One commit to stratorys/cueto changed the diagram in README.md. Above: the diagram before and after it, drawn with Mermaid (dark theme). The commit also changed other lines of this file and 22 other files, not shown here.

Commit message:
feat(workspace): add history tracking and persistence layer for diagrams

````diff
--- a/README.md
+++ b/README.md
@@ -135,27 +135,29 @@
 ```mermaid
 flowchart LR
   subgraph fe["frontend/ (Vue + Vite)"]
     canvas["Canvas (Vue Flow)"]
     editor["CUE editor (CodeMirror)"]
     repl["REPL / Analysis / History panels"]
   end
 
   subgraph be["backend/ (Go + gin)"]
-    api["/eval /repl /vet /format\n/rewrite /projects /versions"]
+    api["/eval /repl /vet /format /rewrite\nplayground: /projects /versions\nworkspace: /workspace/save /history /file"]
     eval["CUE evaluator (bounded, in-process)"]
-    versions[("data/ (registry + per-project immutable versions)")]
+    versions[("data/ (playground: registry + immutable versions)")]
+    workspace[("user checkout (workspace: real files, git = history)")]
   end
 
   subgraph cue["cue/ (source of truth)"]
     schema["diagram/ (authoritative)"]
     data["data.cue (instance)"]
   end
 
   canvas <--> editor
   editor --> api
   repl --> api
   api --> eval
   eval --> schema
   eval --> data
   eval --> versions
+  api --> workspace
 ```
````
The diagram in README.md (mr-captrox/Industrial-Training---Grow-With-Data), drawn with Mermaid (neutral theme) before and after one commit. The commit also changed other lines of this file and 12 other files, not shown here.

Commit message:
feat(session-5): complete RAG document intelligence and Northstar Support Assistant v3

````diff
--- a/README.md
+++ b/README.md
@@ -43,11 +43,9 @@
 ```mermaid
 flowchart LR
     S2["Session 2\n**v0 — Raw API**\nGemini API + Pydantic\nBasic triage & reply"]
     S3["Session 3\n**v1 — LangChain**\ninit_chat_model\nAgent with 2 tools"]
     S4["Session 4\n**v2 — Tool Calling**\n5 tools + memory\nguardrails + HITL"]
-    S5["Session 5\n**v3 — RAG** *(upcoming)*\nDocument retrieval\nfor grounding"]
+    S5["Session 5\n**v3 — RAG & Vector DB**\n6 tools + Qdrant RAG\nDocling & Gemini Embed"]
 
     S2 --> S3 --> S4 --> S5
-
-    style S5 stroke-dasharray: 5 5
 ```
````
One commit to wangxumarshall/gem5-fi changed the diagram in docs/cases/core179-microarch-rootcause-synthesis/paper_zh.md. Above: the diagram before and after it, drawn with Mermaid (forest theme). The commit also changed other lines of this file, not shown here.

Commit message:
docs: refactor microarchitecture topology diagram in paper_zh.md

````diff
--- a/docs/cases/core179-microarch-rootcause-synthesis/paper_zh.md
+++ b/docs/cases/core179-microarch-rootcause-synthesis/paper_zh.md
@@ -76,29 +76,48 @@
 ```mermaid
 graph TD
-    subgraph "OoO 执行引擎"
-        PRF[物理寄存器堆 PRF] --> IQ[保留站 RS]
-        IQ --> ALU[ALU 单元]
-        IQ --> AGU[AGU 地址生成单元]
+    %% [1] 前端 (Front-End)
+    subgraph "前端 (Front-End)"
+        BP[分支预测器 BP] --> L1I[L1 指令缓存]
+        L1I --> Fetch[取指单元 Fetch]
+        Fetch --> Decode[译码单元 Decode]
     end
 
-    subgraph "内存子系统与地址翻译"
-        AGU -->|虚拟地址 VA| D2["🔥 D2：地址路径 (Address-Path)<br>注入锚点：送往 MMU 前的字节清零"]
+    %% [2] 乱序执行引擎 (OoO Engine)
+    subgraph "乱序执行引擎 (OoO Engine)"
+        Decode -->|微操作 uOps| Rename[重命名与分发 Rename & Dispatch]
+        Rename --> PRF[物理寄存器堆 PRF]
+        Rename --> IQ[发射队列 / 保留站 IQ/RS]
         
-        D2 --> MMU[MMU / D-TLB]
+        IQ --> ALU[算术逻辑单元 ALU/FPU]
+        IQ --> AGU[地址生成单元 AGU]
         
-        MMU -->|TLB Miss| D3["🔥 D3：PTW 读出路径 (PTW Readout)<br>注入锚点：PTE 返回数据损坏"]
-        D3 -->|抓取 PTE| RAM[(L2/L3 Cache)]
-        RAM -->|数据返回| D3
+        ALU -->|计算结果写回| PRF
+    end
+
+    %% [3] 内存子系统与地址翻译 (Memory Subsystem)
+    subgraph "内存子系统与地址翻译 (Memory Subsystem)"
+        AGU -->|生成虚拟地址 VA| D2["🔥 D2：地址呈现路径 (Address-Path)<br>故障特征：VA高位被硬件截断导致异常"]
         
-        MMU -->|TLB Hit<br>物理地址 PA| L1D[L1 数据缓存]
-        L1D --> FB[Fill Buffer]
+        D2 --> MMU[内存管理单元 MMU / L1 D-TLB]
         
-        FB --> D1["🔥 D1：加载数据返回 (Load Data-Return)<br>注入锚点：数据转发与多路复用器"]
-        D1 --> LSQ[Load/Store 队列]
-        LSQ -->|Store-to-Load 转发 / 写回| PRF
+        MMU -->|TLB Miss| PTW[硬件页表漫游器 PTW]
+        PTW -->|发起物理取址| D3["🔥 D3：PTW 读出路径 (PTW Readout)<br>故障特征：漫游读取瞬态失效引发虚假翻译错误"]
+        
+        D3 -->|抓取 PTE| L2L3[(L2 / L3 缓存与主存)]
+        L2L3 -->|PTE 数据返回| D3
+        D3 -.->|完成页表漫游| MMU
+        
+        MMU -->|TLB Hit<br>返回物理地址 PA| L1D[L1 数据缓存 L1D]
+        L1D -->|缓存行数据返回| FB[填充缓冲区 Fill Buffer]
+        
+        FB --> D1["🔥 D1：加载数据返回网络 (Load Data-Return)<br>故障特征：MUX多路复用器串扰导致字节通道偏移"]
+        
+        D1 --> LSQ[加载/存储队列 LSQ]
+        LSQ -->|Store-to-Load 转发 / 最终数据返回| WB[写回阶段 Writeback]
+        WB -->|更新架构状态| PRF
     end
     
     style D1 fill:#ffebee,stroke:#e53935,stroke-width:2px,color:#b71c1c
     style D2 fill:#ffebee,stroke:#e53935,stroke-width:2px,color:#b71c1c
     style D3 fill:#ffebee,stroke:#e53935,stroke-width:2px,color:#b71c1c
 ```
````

> _PROBLEM TO WORK ON_: Across the entries above, find the lines with the string "docs" and copy them.

> _ANSWER TO THIS EXERCISE_:
One commit to wangxumarshall/gem5-fi changed the diagram in docs/cases/core179-microarch-rootcause-synthesis/paper_zh.md. Above: the diagram before and after it, drawn with Mermaid (forest theme). The commit also changed other lines of this file, not shown here.
docs: refactor microarchitecture topology diagram in paper_zh.md
--- a/docs/cases/core179-microarch-rootcause-synthesis/paper_zh.md
+++ b/docs/cases/core179-microarch-rootcause-synthesis/paper_zh.md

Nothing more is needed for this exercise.